Amelioration of obesity and glucose intolerance in high-fat-fed C57BL/6 mice by anthocyanins and ursolic acid in Cornelian cherry (Cornus mas)

Auteur(s) :
Jayaprakasam B., Nair MG., Olson LK., Schutzki RE., Tai MH.
Date :
Jan, 2006
Source(s) :
Journal of agricultural and food chemistry. #54:1 p243-248
Adresse :
Addresses: Nair MG (reprint author), Michigan State Univ, Dept Hort, E Lansing, MI 48824 USA Michigan State Univ, Dept Hort, E Lansing, MI 48824 USA Michigan State Univ, Natl Food Safety & Toxicol Ctr, Dept Physiol, E Lansing, MI 48824 USA E-mail Addresses:

Sommaire de l'article

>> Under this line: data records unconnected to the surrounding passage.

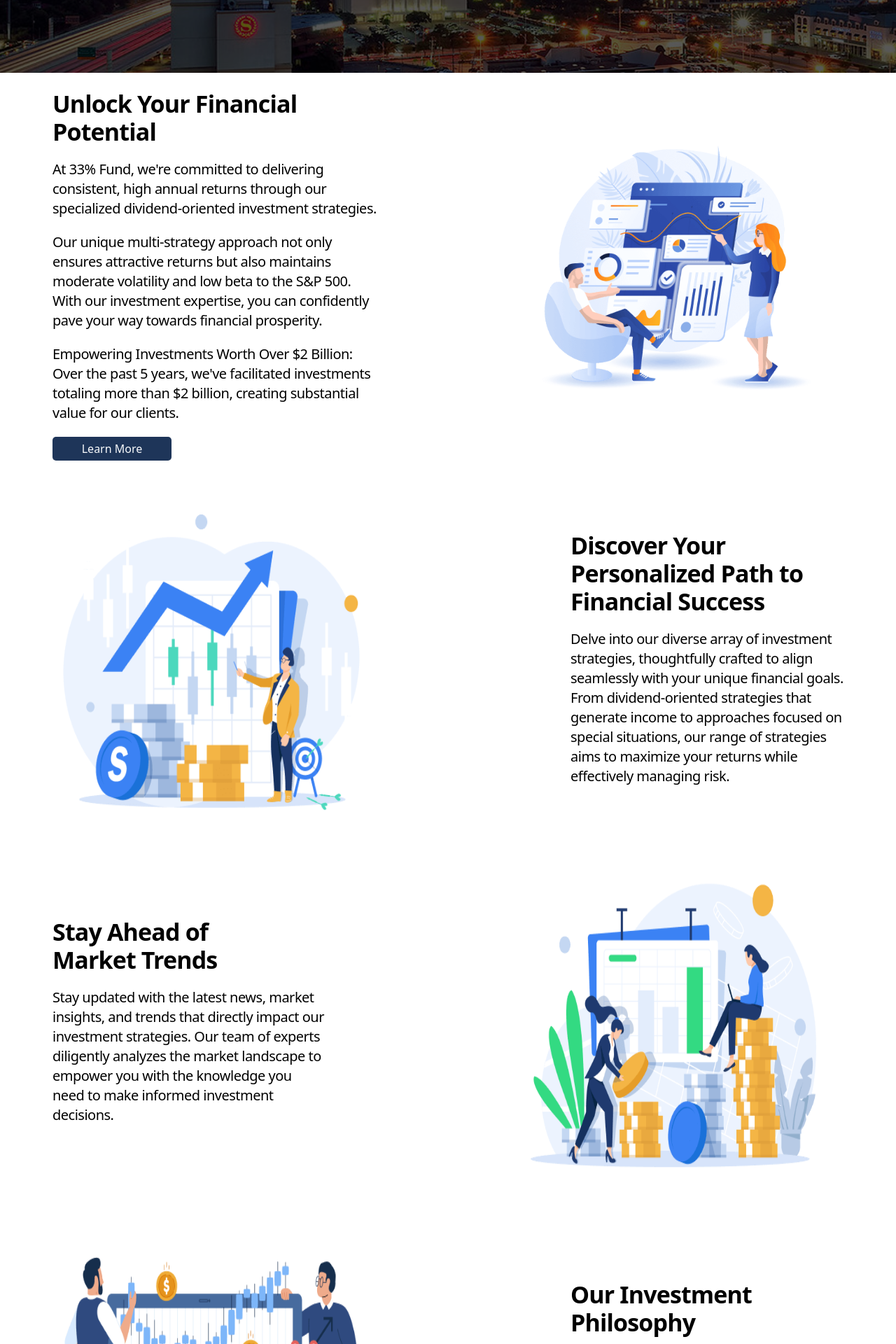
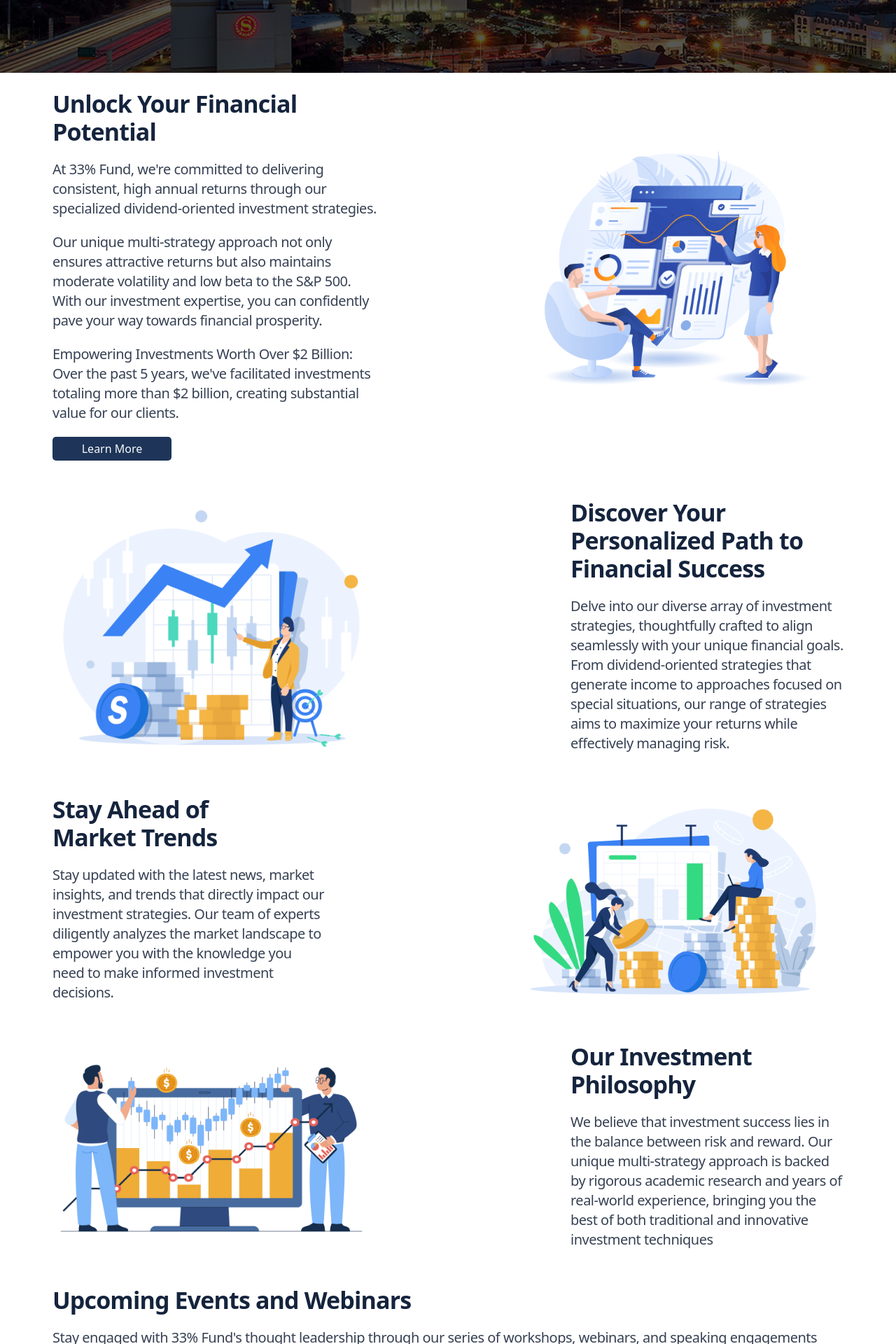
Before and after one commit to mkdevelopers7/33-fund, a React (Vite) app: page / in a window 1280 px wide. Shown: the part 640-2560 px from the top of the page at 70% size. Built offline with nearby package versions, Linux system fonts and the light colour scheme.

Commit message:
Homepage made responsive 6

```diff
--- a/src/components/Content.jsx
+++ b/src/components/Content.jsx
@@ -5,25 +5,28 @@
   line-height: 28px;
   font-weight: 400;
   letter-spacing: -0.025em;
+  color: #364153;
 `;
 const HeadingSecondary = styled.h2`
   font-size: 34px;
   line-height: 40px;
   font-weight: 600;
   letter-spacing: -0.025em;
+  color: #15243d;
 `;
 const HeadingTertiary = styled.h3`
   font-size: 26px;
   line-height: 40px;
   font-weight: 600;
   letter-spacing: -0.025em;
+  color: #15243d;
 `;
 
 function Content() {
   return (
     <>
       <div className=" px-5 md:px-[75px] overflow-x-clip pb-12">
-        <div className="py-6 flex flex-col-reverse md:flex-row justify-around items-center md:gap-[50px] lg:gap-[190px]">
+        <div className="py-6 flex flex-col-reverse lg:flex-row justify-around items-center md:gap-[50px] lg:gap-[190px]">
           <div className="flex flex-col gap-5">
             <HeadingSecondary>Unlock Your Financial Potential</HeadingSecondary>
 
@@ -49,19 +52,19 @@
           </div>
           <img
             src="/home-img-01.png"
-            // height="470px"
-            // width="470px"
-            className="md:pr-4 md:w-[300px] md:h-[300px] lg:w-[470px] lg:h-[470px]"
+            height="470px"
+            width="470px"
+            className="md:pr-4 "
           />
         </div>
 
         {/* ////////////////////////////////// */}
-        <div className="py-6 flex flex-col md:flex-row justify-around items-center gap-8 md:gap-[100px] lg:gap-[270px]">
+        <div className="py-6 flex flex-col lg:flex-row justify-around items-center gap-8 md:gap-[100px] lg:gap-[270px]">
           <img
             src="/home-img-02.png"
-            // height="470px"
-            // width="470px"
-            className="md:pr-4 md:w-[300px] md:h-[200px] lg:w-[470px] lg:h-[470px]"
+            height="470px"
+            width="470px"
+            className="md:pr-4 "
           />
           <div className=" flex flex-col gap-5">
             <HeadingSecondary className=" max-w-[450px]">
@@ -78,7 +81,7 @@
           </div>
         </div>
         {/* ////////////////////////////////// */}
-        <div className="py-6 flex flex-col-reverse md:flex-row justify-around items-center gap-8 md:gap-[100px] lg:gap-[270px]">
+        <div className="py-6 flex flex-col-reverse lg:flex-row justify-around items-center gap-8 md:gap-[100px] lg:gap-[270px]">
           <div className=" flex flex-col gap-5">
             <HeadingSecondary className="max-w-[400px]">
               Stay Ahead of <br />
@@ -93,18 +96,18 @@
           </div>
           <img
             src="/home-img-03.png"
-            // height="470px"
-            // width="470px"
-            className="md:pr-4 md:w-[300px] md:h-[200px] lg:w-[470px] lg:h-[470px]"
+            height="470px"
+            width="470px"
+            className="md:pr-4 "
           />
         </div>
         {/* ////////////////////////////////// */}
-        <div className="py-6 flex flex-col md:flex-row justify-around items-center gap-8 md:gap-100px] lg:gap-[270px]">
+        <div className="py-6 flex flex-col lg:flex-row justify-around items-center gap-8 md:gap-100px] lg:gap-[270px]">
           <img
             src="/home-img-04.png"
-            // height="470px"
-            // width="470px"
-            className="md:pr-4 md:w-[300px] md:h-[200px] lg:w-[470px] lg:h-[470px]"
+            height="470px"
+            width="470px"
+            className="md:pr-4 "
           />
           <div className=" flex flex-col gap-5">
             <HeadingSecondary>Our Investment Philosophy</HeadingSecondary>
@@ -166,7 +169,7 @@
         {/* /////////////////////////// */}
 
         <div className=" hidden lg:flex items-center justify-between gap-[170px] mt-4">
-          <p className="text-[20px]/6 font-normal tracking-tight flex flex-col gap-5">
+          <p className="text-[20px]/6 font-normal tracking-tight flex flex-col gap-5 text-[#364153]">
             <span>
               The 33% Fund is a unique investment fund designed for those
               seeking to align their financial goals with Sharia-compliant
--- a/src/components/Navbar.jsx
+++ b/src/components/Navbar.jsx
@@ -75,9 +75,7 @@
               <a
                 key={label}
                 href="#"
-                className={`relative after:content-[''] after:absolute after:bottom-0 after:left-0 after:h-[1px] after:w-full after:bg-primary-hover after:scale-x-0 after:origin-left after:transition-transform after:duration-300 hover:after:scale-x-100 hover:text-primary-hover ${
-                  i === 0 ? "active-menu" : ""
-                }`}
+                className={`relative after:content-[''] after:absolute after:bottom-0 after:left-0 after:h-[1.5px] after:w-full after:bg-primary-hover after:scale-x-0 after:origin-left after:transition-transform after:duration-300 hover:after:scale-x-100 hover:text-primary-hover `}
               >
                 {label}
               </a>
```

Much attention has been focused on food that may be beneficial in preventing diet-induced body fat accumulation and possibly reduce the risk of diabetes and heart disease. Cornelian cherries (Cornus mas) are used in the preparation of beverages in Europe and also to treat diabetes-related disorders in Asia. In this study, the most abundant bioactive compounds in C. mas fruits, the anthocyanins and ursolic acid, were purified, and their ability to ameliorate obesity and insulin resistance in C57BL/6 mice fed a high-fat diet was evaluated. Mice were initially fed a high-fat diet for 4 weeks and then switched to a high-fat diet containing anthocyanins (1 g/kg of high-fat diet) and ursolic acid (500 mg/kg of high-fat diet) for an additional 8 weeks. The high-fat diet induced glucose intolerance, and this was prevented by anthocyanins and ursolic acid. The anthocyanin-treated mice showed a 24% decrease in weight gain. These mice also showed decreased lipid accumulation in the liver, including a significant decrease in liver triacylglycerol concentration. Anthocyanin and ursolic acid treated mice exhibited extremely elevated insulin levels. Both treatments, however, showed preserved islet architecture and insulin staining. Overall, these data suggest that anthocyanins and ursolic acid purified from C. mas fruits have biological activities that improve certain metabolic parameters associated with diets high in saturated fats and obesity.

Source : Pubmed